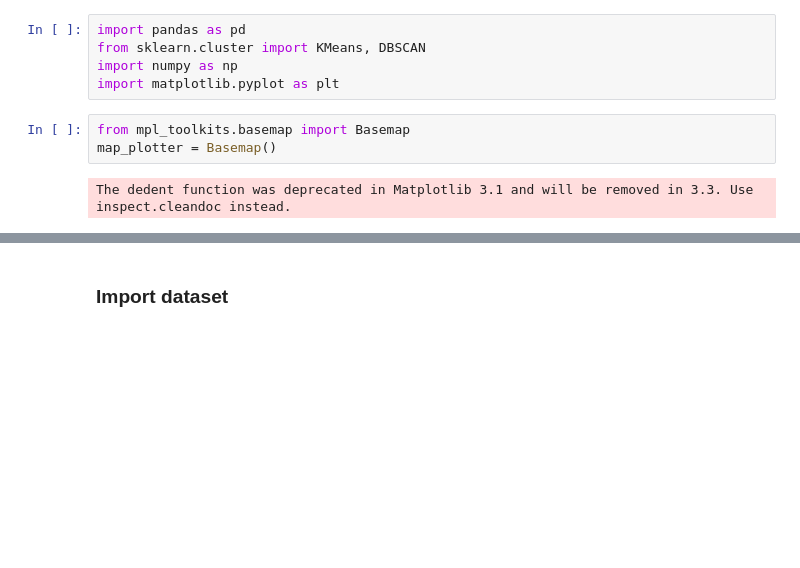
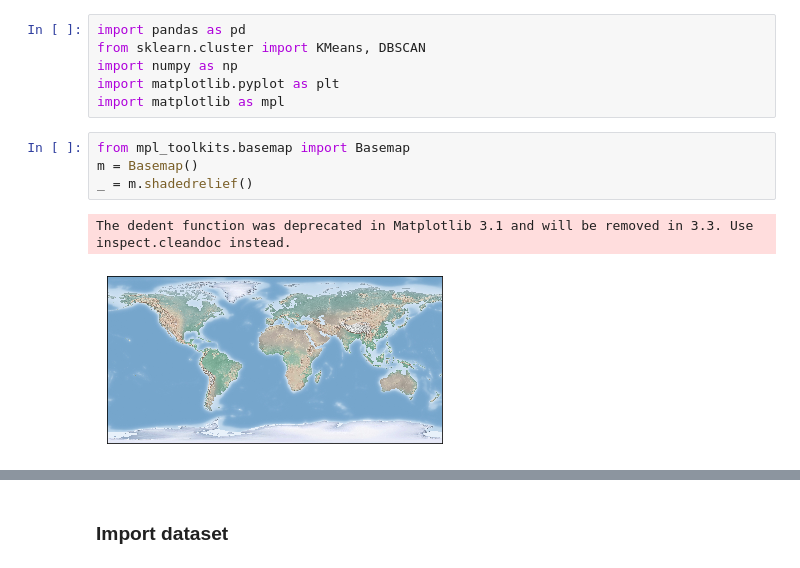
Before and after one commit to jigten/Discovering-Disease-Outbreaks-from-News, a Jupyter notebook: Clustering headlines based on location.ipynb, the cells around one changed output, grey strips where cells are left out. Cells and saved outputs as stored; diff of their text form; blank space fills up the shorter version.

```diff
--- a/Clustering headlines based on location.ipynb
+++ b/Clustering headlines based on location.ipynb
@@ -3,8 +3,11 @@ import pandas as pd
 from sklearn.cluster import KMeans, DBSCAN
 import numpy as np
 import matplotlib.pyplot as plt
+import matplotlib as mpl
 # %%
 from mpl_toolkits.basemap import Basemap
-map_plotter = Basemap()
+m = Basemap()
+_ = m.shadedrelief()
 # %% [output]
 The dedent function was deprecated in Matplotlib 3.1 and will be removed in 3.3. Use inspect.cleandoc instead.
+[figure, added]
```
Also changed, not shown: parts of 11 cells of this notebook, 1 other file.
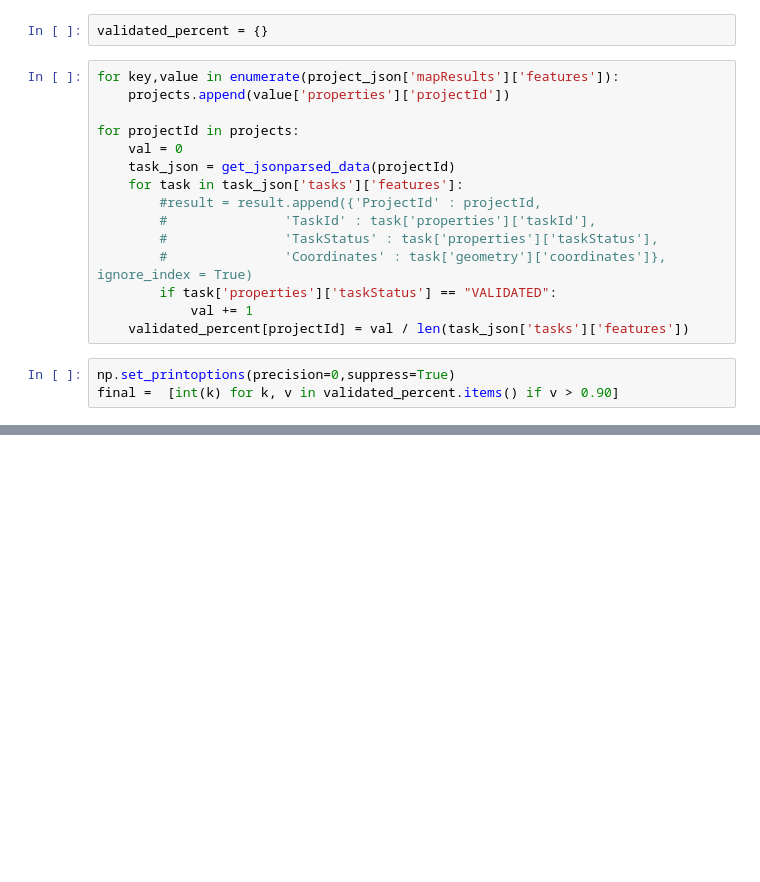
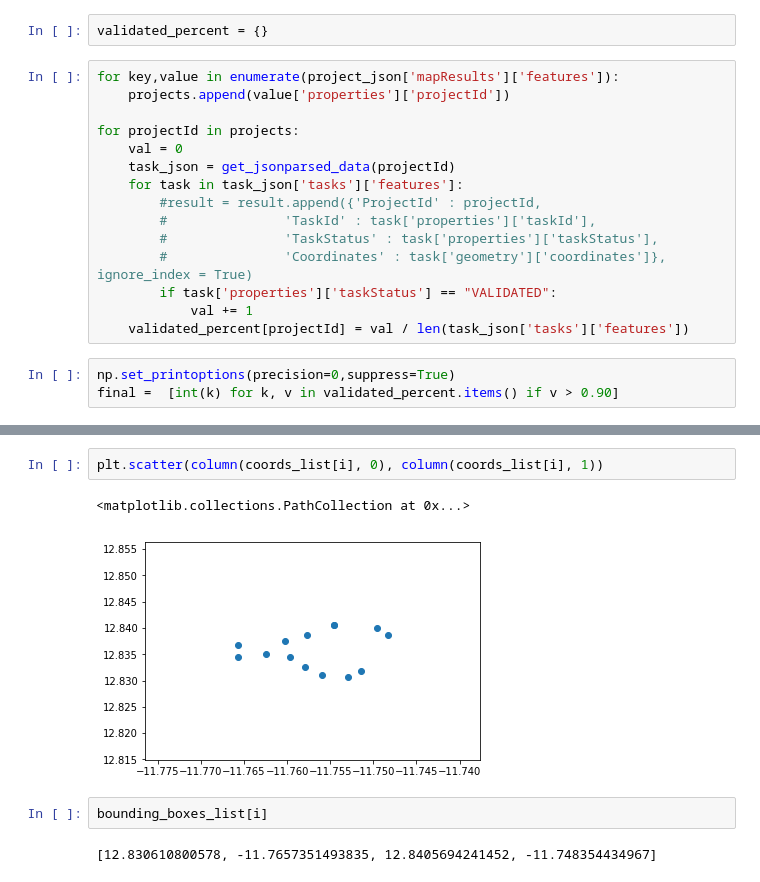
Before and after one commit to peeyushster/Semantic-Segmentation-of-Geospatial-Images, a Jupyter notebook: ProjectETL.ipynb, the cells around one changed output, grey strips where cells are left out. Saved outputs shown, nothing was run; the diff lists cells and outputs as text; blank space fills up the shorter version.

```diff
--- a/ProjectETL.ipynb
+++ b/ProjectETL.ipynb
@@ -48,0 +206,9 @@ np.savetxt("project_90b.csv", a, delimiter=",")
+# %%
+plt.scatter(column(coords_list[i], 0), column(coords_list[i], 1))
+# %% [output]
+<matplotlib.collections.PathCollection at 0x...>
+[figure, added]
+# %%
+bounding_boxes_list[i]
+# %% [output]
+[12.830610800578, -11.7657351493835, 12.8405694241452, -11.748354434967]
```
Also changed, not shown: parts of 31 cells of this notebook, 1 other file.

● TASK DIRECTIONS: When you return the listing, keep it exact and omit any pictures it holds.

● WRITTEN RESPONSE:
Before and after one commit to jigten/Discovering-Disease-Outbreaks-from-News, a Jupyter notebook: Clustering headlines based on location.ipynb, the cells around one changed output, grey strips where cells are left out. Cells and saved outputs as stored; diff of their text form; blank space fills up the shorter version.

```diff
--- a/Clustering headlines based on location.ipynb
+++ b/Clustering headlines based on location.ipynb
@@ -3,8 +3,11 @@ import pandas as pd
 from sklearn.cluster import KMeans, DBSCAN
 import numpy as np
 import matplotlib.pyplot as plt
+import matplotlib as mpl
 # %%
 from mpl_toolkits.basemap import Basemap
-map_plotter = Basemap()
+m = Basemap()
+_ = m.shadedrelief()
 # %% [output]
 The dedent function was deprecated in Matplotlib 3.1 and will be removed in 3.3. Use inspect.cleandoc instead.
+[figure, added]
```
Also changed, not shown: parts of 11 cells of this notebook, 1 other file.
Before and after one commit to peeyushster/Semantic-Segmentation-of-Geospatial-Images, a Jupyter notebook: ProjectETL.ipynb, the cells around one changed output, grey strips where cells are left out. Saved outputs shown, nothing was run; the diff lists cells and outputs as text; blank space fills up the shorter version.

```diff
--- a/ProjectETL.ipynb
+++ b/ProjectETL.ipynb
@@ -48,0 +206,9 @@ np.savetxt("project_90b.csv", a, delimiter=",")
+# %%
+plt.scatter(column(coords_list[i], 0), column(coords_list[i], 1))
+# %% [output]
+<matplotlib.collections.PathCollection at 0x...>
+[figure, added]
+# %%
+bounding_boxes_list[i]
+# %% [output]
+[12.830610800578, -11.7657351493835, 12.8405694241452, -11.748354434967]
```
Also changed, not shown: parts of 31 cells of this notebook, 1 other file.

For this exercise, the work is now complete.